What needs to be done. Give the number of lines in the data below that contain "mxPoint", and only that number.
*** Records shown ***
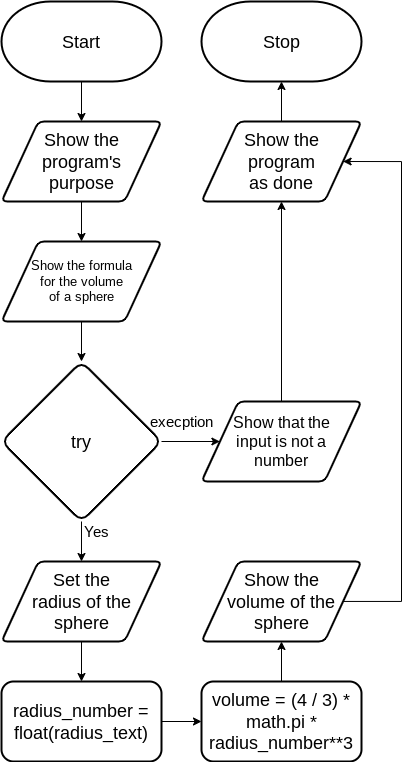
The draw.io diagram design/flowchart.png in CristianoSellitto/ICS3U-Assignment6-Python, before a commit. Source tidied: cells renumbered, new cells last; positions are measured from the earlier drawing's top-left corner, leaving out a move shared by most shapes.
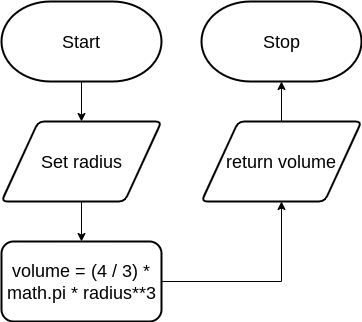
After the commit.

Change to the diagram source:
```diff
@@ -11,7 +11,7 @@
     <mxCell id="4" style="edgeStyle=none;html=1;entryX=0.5;entryY=1;entryDx=0;entryDy=0;entryPerimeter=0;fontFamily=Helvetica;fontSize=15;fontColor=default;" parent="1" edge="1" source="5" target="3">
       <mxGeometry relative="1" as="geometry" />
     </mxCell>
-    <mxCell id="5" value="Show the &lt;br&gt;program &lt;br&gt;as done" style="shape=parallelogram;html=1;strokeWidth=2;perimeter=parallelogramPerimeter;whiteSpace=wrap;rounded=1;arcSize=12;size=0.23;fontSize=18;" parent="1" vertex="1">
+    <mxCell id="5" value="return volume" style="shape=parallelogram;html=1;strokeWidth=2;perimeter=parallelogramPerimeter;whiteSpace=wrap;rounded=1;arcSize=12;size=0.23;fontSize=18;" parent="1" vertex="1">
       <mxGeometry x="200" y="120" width="160" height="80" as="geometry" />
     </mxCell>
     <mxCell id="6" style="edgeStyle=none;html=1;entryX=0.5;entryY=0;entryDx=0;entryDy=0;" parent="1" edge="1">
@@ -20,75 +20,19 @@
         <mxPoint x="80" y="120" as="targetPoint" />
       </mxGeometry>
     </mxCell>
-    <mxCell id="7" style="edgeStyle=none;html=1;entryX=0.5;entryY=0;entryDx=0;entryDy=0;fontSize=18;" parent="1" edge="1" source="9">
-      <mxGeometry relative="1" as="geometry">
-        <mxPoint x="80" y="560" as="targetPoint" />
-      </mxGeometry>
-    </mxCell>
-    <mxCell id="8" style="edgeStyle=none;html=1;entryX=0;entryY=0.5;entryDx=0;entryDy=0;fontSize=16;" parent="1" edge="1" source="9" target="19">
-      <mxGeometry relative="1" as="geometry" />
-    </mxCell>
-    <mxCell id="9" value="&lt;font style=&quot;font-size: 18px&quot;&gt;try&lt;br style=&quot;font-size: 18px&quot;&gt;&lt;/font&gt;" style="rhombus;whiteSpace=wrap;html=1;rounded=1;fontFamily=Helvetica;fontSize=18;fontColor=default;strokeColor=default;strokeWidth=2;fillColor=default;" parent="1" vertex="1">
-      <mxGeometry y="360" width="160" height="160" as="geometry" />
-    </mxCell>
-    <mxCell id="10" value="&lt;font style=&quot;font-size: 15px&quot;&gt;Yes&lt;/font&gt;" style="text;html=1;align=center;verticalAlign=middle;strokeColor=none;fillColor=none;fontSize=8;fontFamily=Helvetica;fontColor=default;" parent="1" vertex="1">
-      <mxGeometry x="75" y="520" width="40" height="20" as="geometry" />
-    </mxCell>
-    <mxCell id="11" value="&lt;font style=&quot;font-size: 15px&quot;&gt;execption&lt;br&gt;&lt;/font&gt;" style="text;html=1;align=center;verticalAlign=middle;strokeColor=none;fillColor=none;fontSize=8;fontFamily=Helvetica;fontColor=default;" parent="1" vertex="1">
-      <mxGeometry x="140" y="410" width="80" height="20" as="geometry" />
-    </mxCell>
-    <mxCell id="12" style="edgeStyle=none;html=1;fontSize=16;" parent="1" edge="1" source="13">
-      <mxGeometry relative="1" as="geometry">
-        <mxPoint x="200" y="720" as="targetPoint" />
-      </mxGeometry>
-    </mxCell>
+    <mxCell id="22" style="edgeStyle=orthogonalEdgeStyle;html=1;entryX=0.5;entryY=1;entryDx=0;entryDy=0;rounded=0;" parent="1" edge="1" source="13" target="5">
+      <mxGeometry relative="1" as="geometry" />
+    </mxCell>
-    <mxCell id="13" value="radius_number = float(radius_text)" style="rounded=1;whiteSpace=wrap;html=1;strokeWidth=2;fontSize=18;" parent="1" vertex="1">
-      <mxGeometry y="680" width="160" height="80" as="geometry" />
+    <mxCell id="13" value="volume = (4 / 3) * math.pi * radius**3" style="rounded=1;whiteSpace=wrap;html=1;strokeWidth=2;fontSize=18;" parent="1" vertex="1">
+      <mxGeometry y="240" width="160" height="80" as="geometry" />
     </mxCell>
     <mxCell id="14" style="edgeStyle=none;html=1;entryX=0.5;entryY=0;entryDx=0;entryDy=0;fontSize=13;" parent="1" edge="1" source="15">
       <mxGeometry relative="1" as="geometry">
         <mxPoint x="80" y="240" as="targetPoint" />
       </mxGeometry>
     </mxCell>
-    <mxCell id="15" value="Show the program's&lt;br&gt;purpose" style="shape=parallelogram;html=1;strokeWidth=2;perimeter=parallelogramPerimeter;whiteSpace=wrap;rounded=1;arcSize=12;size=0.23;fontSize=18;" parent="1" vertex="1">
+    <mxCell id="15" value="Set radius" style="shape=parallelogram;html=1;strokeWidth=2;perimeter=parallelogramPerimeter;whiteSpace=wrap;rounded=1;arcSize=12;size=0.23;fontSize=18;" parent="1" vertex="1">
       <mxGeometry y="120" width="160" height="80" as="geometry" />
     </mxCell>
-    <mxCell id="16" style="edgeStyle=none;html=1;entryX=0.5;entryY=0;entryDx=0;entryDy=0;fontSize=18;" parent="1" edge="1" source="17">
-      <mxGeometry relative="1" as="geometry">
-        <mxPoint x="80" y="360" as="targetPoint" />
-      </mxGeometry>
-    </mxCell>
-    <mxCell id="17" value="Show the formula &lt;br style=&quot;font-size: 13px&quot;&gt;for the volume&lt;br&gt;of a sphere" style="shape=parallelogram;html=1;strokeWidth=2;perimeter=parallelogramPerimeter;whiteSpace=wrap;rounded=1;arcSize=12;size=0.23;fontSize=13;" parent="1" vertex="1">
-      <mxGeometry y="240" width="160" height="80" as="geometry" />
-    </mxCell>
-    <mxCell id="18" style="edgeStyle=none;html=1;entryX=0.5;entryY=1;entryDx=0;entryDy=0;fontSize=16;" parent="1" edge="1" source="19" target="5">
-      <mxGeometry relative="1" as="geometry" />
-    </mxCell>
-    <mxCell id="19" value="Show that the &lt;br style=&quot;font-size: 16px;&quot;&gt;input is not a &lt;br style=&quot;font-size: 16px;&quot;&gt;number" style="shape=parallelogram;html=1;strokeWidth=2;perimeter=parallelogramPerimeter;whiteSpace=wrap;rounded=1;arcSize=12;size=0.23;fontSize=16;" parent="1" vertex="1">
-      <mxGeometry x="200" y="400" width="160" height="80" as="geometry" />
-    </mxCell>
-    <mxCell id="20" style="edgeStyle=none;html=1;entryX=0.5;entryY=0;entryDx=0;entryDy=0;fontSize=16;" parent="1" edge="1" source="21" target="13">
-      <mxGeometry relative="1" as="geometry" />
-    </mxCell>
-    <mxCell id="21" value="Set the&lt;br&gt;radius of the sphere" style="shape=parallelogram;html=1;strokeWidth=2;perimeter=parallelogramPerimeter;whiteSpace=wrap;rounded=1;arcSize=12;size=0.23;fontSize=18;" parent="1" vertex="1">
-      <mxGeometry y="560" width="160" height="80" as="geometry" />
-    </mxCell>
-    <mxCell id="22" style="edgeStyle=none;html=1;entryX=0.5;entryY=1;entryDx=0;entryDy=0;" parent="1" edge="1" source="23" target="25">
-      <mxGeometry relative="1" as="geometry" />
-    </mxCell>
-    <mxCell id="23" value="volume = (4 / 3) * math.pi * radius_number**3" style="rounded=1;whiteSpace=wrap;html=1;strokeWidth=2;fontSize=18;" parent="1" vertex="1">
-      <mxGeometry x="200" y="680" width="160" height="80" as="geometry" />
-    </mxCell>
-    <mxCell id="24" style="edgeStyle=orthogonalEdgeStyle;html=1;fontSize=18;entryX=1;entryY=0.5;entryDx=0;entryDy=0;rounded=0;" parent="1" edge="1" source="25" target="5">
-      <mxGeometry relative="1" as="geometry">
-        <Array as="points">
-          <mxPoint x="400" y="600" />
-          <mxPoint x="400" y="160" />
-        </Array>
-      </mxGeometry>
-    </mxCell>
-    <mxCell id="25" value="Show the&lt;br style=&quot;font-size: 18px&quot;&gt;volume of the sphere" style="shape=parallelogram;html=1;strokeWidth=2;perimeter=parallelogramPerimeter;whiteSpace=wrap;rounded=1;arcSize=12;size=0.23;fontSize=18;" parent="1" vertex="1">
-      <mxGeometry x="200" y="560" width="160" height="80" as="geometry" />
-    </mxCell>
   </root>
 </mxGraphModel>
```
*** End of Records shown ***
Solution for this task. 7